━━━ Available records ━━━

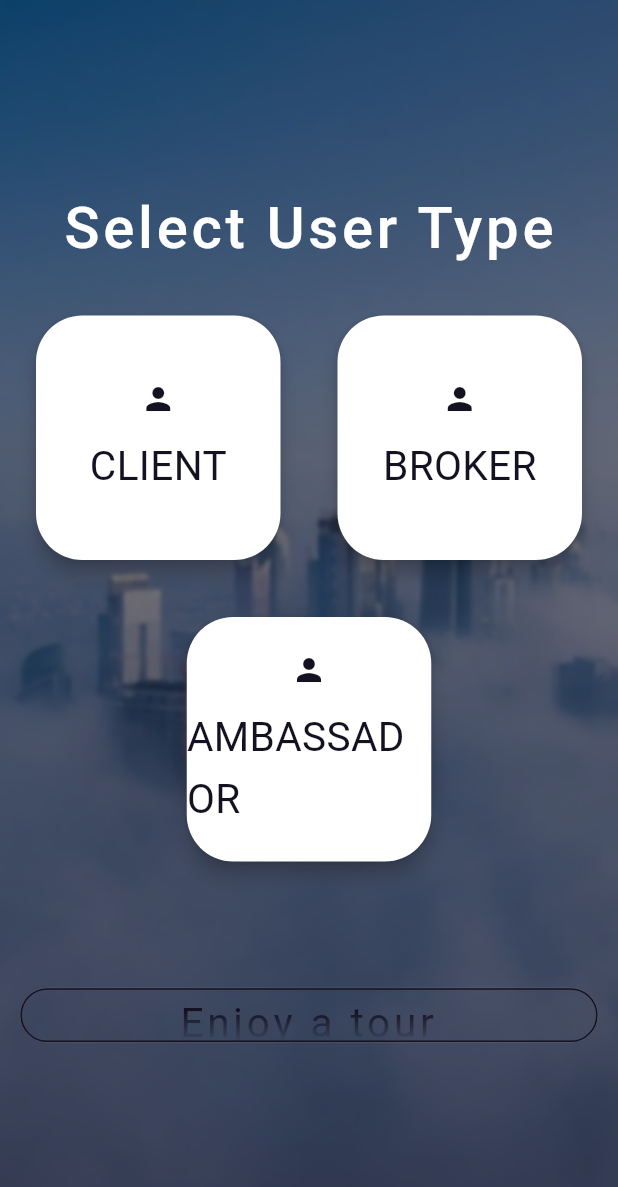
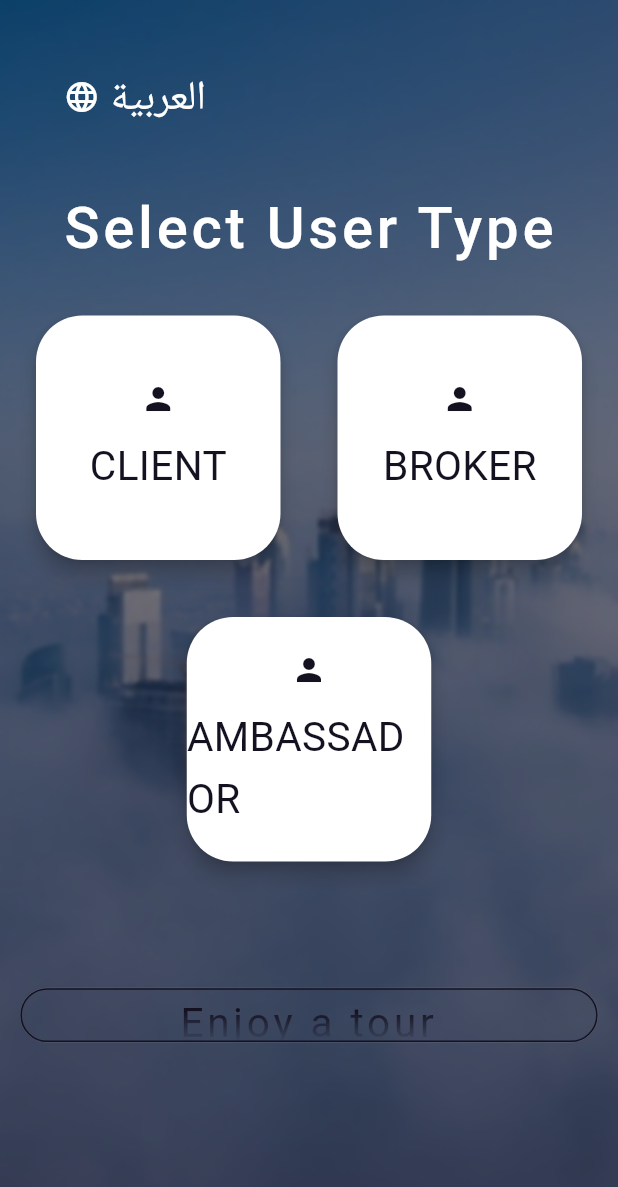
Before and after one commit to AhmedAbdEllatiif/remax_mapstate, a Flutter app: the screen it shows after launch, on a phone screen of 412 x 824 dp. Shown: the top 1187 px of the screen. Run offline on Flutter 3.47's test engine with Material 2 defaults, Android fonts, the phone set to English and light mode, and no system bars; our stand-ins replace bloc, cached_network_image, dartz, dots_indicator, equatable, flutter_bloc and 11 more; accounts and stored records are empty; Roboto replaces fonts that are missing (Cairo).

Commit message:
change language added to start app process

```diff
--- a/assets/languages/ar.json
+++ b/assets/languages/ar.json
@@ -47,7 +47,7 @@
   "enterPhoneNum": "أدخل رقم الهاتف",
   "tryAgain": "اعد المحاولة",
   "tryAgainAfter": "حاول مجددا بعد ",
-
+  "login": "تسجيل الدخول",
 
 
 
--- a/assets/languages/en.json
+++ b/assets/languages/en.json
@@ -50,6 +50,7 @@
   "enterPhoneNum": "Enter Phone Number",
   "tryAgain": "Try Again",
   "tryAgainAfter": "Try again after ",
+  "login": "Login",
 
 
   "arabic": "العربية",
--- a/lib/common/constants/translate_constatns.dart
+++ b/lib/common/constants/translate_constatns.dart
@@ -53,6 +53,7 @@ class TranslateConstants{
   static const String enterPhoneNum = 'enterPhoneNum';
   static const String tryAgain = 'tryAgain';
   static const String tryAgainAfter = 'tryAgainAfter';
+  static const String login = 'login';
   static const String test = 'test';
 
 }
--- a/lib/presentation/journeys/start_app/choose_user_type/choose_user_screen.dart
+++ b/lib/presentation/journeys/start_app/choose_user_type/choose_user_screen.dart
@@ -6,13 +6,13 @@ import 'package:remax_mapstate/common/constants/translate_constatns.dart';
 import 'package:remax_mapstate/common/extensions/size_extensions.dart';
 import 'package:remax_mapstate/common/extensions/string_extensions.dart';
 import 'package:remax_mapstate/presentation/journeys/start_app/choose_user_type/take_a_tour_button.dart';
+import 'package:remax_mapstate/presentation/journeys/start_app/choose_user_type/toggle_language_widget.dart';
 import 'package:remax_mapstate/presentation/themes/theme_color.dart';
 import 'package:remax_mapstate/presentation/themes/theme_text.dart';
 
 import 'choose_user_list_widget.dart';
 import '../../../../common/constants/sizes.dart';
 import '../../../../common/screen_utils/screen_util.dart';
-
 
 class ChooseUserScreen extends StatelessWidget {
   const ChooseUserScreen({Key? key}) : super(key: key);
@@ -24,24 +24,12 @@ class ChooseUserScreen extends StatelessWidget {
         fit: StackFit.expand,
         children: [
           /// background fullImage
-          /* Expanded(
-            child: Opacity(
-              opacity: 0.8,
-              child: Container(
-                color: AppColor.vulcan,
-                child: Image.asset(
-                  AssetsConstants.city,
-                  fit: BoxFit.cover,
-                ),
-              ),
-            ),
-          ),*/
-
           Image.asset(
             AssetsConstants.city,
             fit: BoxFit.cover,
           ),
 
+          /// filter on image
           BackdropFilter(
             filter: ImageFilter.blur(
               sigmaX: 1.5,
@@ -53,6 +41,9 @@ class ChooseUserScreen extends StatelessWidget {
               color: AppColor.fadeVulcan,
             ),
           ),
+
+          /// toggle language
+          const ToggleLanguageWidget(positionSpaces: Sizes.dimen_22),
 
           Column(
             mainAxisAlignment: MainAxisAlignment.center,
--- /dev/null
+++ b/lib/presentation/journeys/start_app/choose_user_type/toggle_language_widget.dart
@@ -0,0 +1,73 @@
+import 'package:flutter/material.dart';
+import 'package:flutter_bloc/flutter_bloc.dart';
+import 'package:remax_mapstate/common/extensions/size_extensions.dart';
+import 'package:remax_mapstate/common/extensions/string_extensions.dart';
+
+import '../../../../common/constants/language_constants.dart';
+import '../../../../common/constants/translate_constatns.dart';
+import '../../../cubit/language/language_cubit.dart';
+
+class ToggleLanguageWidget extends StatelessWidget {
+
+  final double positionSpaces;
+
+  const ToggleLanguageWidget({Key? key,required this.positionSpaces}) : super(key: key);
+
+  @override
+  Widget build(BuildContext context) {
+    return   BlocBuilder<LanguageCubit, Locale>(
+      builder: (context, state) {
+        return Positioned(
+            top:  positionSpaces.h,
+            right: isEnglishLanguage(state.languageCode) ? 0.0 : positionSpaces.w,
+            left: isEnglishLanguage(state.languageCode) ? positionSpaces.w : 0.0,
+            child: GestureDetector(
+              onTap: () => toggleLanguage(
+                context: context,
+                currentLanguage: state.languageCode,
+              ),
+              child: Row(
+                children: [
+                  const Icon(
+                    Icons.language_outlined,
+                    color: Colors.white,
+                  ),
+                  Text(" ${getLanguageCodeToChange(
+                    context: context,
+                    currentLanguage: state.languageCode,
+                  )}")
+                ],
+              ),
+            ));
+      },
+    );
+  }
+
+  /// return a string of the other language to change to
+  String getLanguageCodeToChange(
+      {required BuildContext context, required String currentLanguage}) {
+    return currentLanguage == LanguageConstants.supportedLanguages[0].code
+        ? TranslateConstants.arabic.t(context)
+        : TranslateConstants.english.t(context).toUpperCase();
+  }
+
+  /// To change the current language
+  void toggleLanguage(
+      {required BuildContext context, required String currentLanguage}) {
+    if (currentLanguage == LanguageConstants.supportedLanguages[0].code) {
+      /// change to Arabic
+      context
+          .read<LanguageCubit>()
+          .toggleLanguage(LanguageConstants.supportedLanguages[1]);
+    } else {
+      /// change to English
+      context
+          .read<LanguageCubit>()
+          .toggleLanguage(LanguageConstants.supportedLanguages[0]);
+    }
+  }
+
+  /// return true if the current language is english
+  bool isEnglishLanguage(String currentLanguage) =>
+      currentLanguage == LanguageConstants.supportedLanguages[0].code;
+}
--- a/lib/presentation/journeys/start_app/login/login_screen.dart
+++ b/lib/presentation/journeys/start_app/login/login_screen.dart
@@ -1,5 +1,7 @@
 import 'package:flutter/material.dart';
 import 'package:flutter_bloc/flutter_bloc.dart';
+import 'package:remax_mapstate/common/constants/translate_constatns.dart';
+import 'package:remax_mapstate/common/extensions/string_extensions.dart';
 import 'package:remax_mapstate/di/git_it.dart';
 import 'package:remax_mapstate/presentation/bloc/login/login_bloc.dart';
 import 'package:remax_mapstate/presentation/cubit/change_login_view/change_login_view_cubit.dart';
@@ -59,7 +61,7 @@ class _LoginScreenState extends State<LoginScreen> {
           appBar: AppBar(
             centerTitle: true,
             title: Text(
-              "Login",
+              TranslateConstants.login.t(context),
             ),
           ),
           body: BlocBuilder<ChangeLoginViewCubit, LoginView>(
--- a/lib/presentation/journeys/start_app/login/pin_code/pin_code_form.dart
+++ b/lib/presentation/journeys/start_app/login/pin_code/pin_code_form.dart
@@ -23,7 +23,9 @@ class PinCodeForm extends StatelessWidget {
 
   @override
   Widget build(BuildContext context) {
-    return Form(
+    return Directionality(
+      textDirection:  TextDirection.ltr,
+      child: Form(
         key: formKey,
         child: Padding(
             padding: EdgeInsets.symmetric(
@@ -104,6 +106,7 @@ class PinCodeForm extends StatelessWidget {
                 return true;
               },
             )),
+      ),
     );
   }
 }
```
Also changed, not shown: lib/presentation/journeys/start_app/login/pin_code/enter_code_with_phone_number_text.dart (+21 -13 lines). Lines whose indentation alone changed are shown as unchanged.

━━━

-- Task requirements --
Whenever a line of the data holds the string "context", pick that line out.

-- Expected answer --
+  Widget build(BuildContext context) {
+      builder: (context, state) {
+                context: context,
+                    context: context,
+      {required BuildContext context, required String currentLanguage}) {
+        ? TranslateConstants.arabic.t(context)
+        : TranslateConstants.english.t(context).toUpperCase();
+      {required BuildContext context, required String currentLanguage}) {
+      context
+      context
+              TranslateConstants.login.t(context),
   Widget build(BuildContext context) {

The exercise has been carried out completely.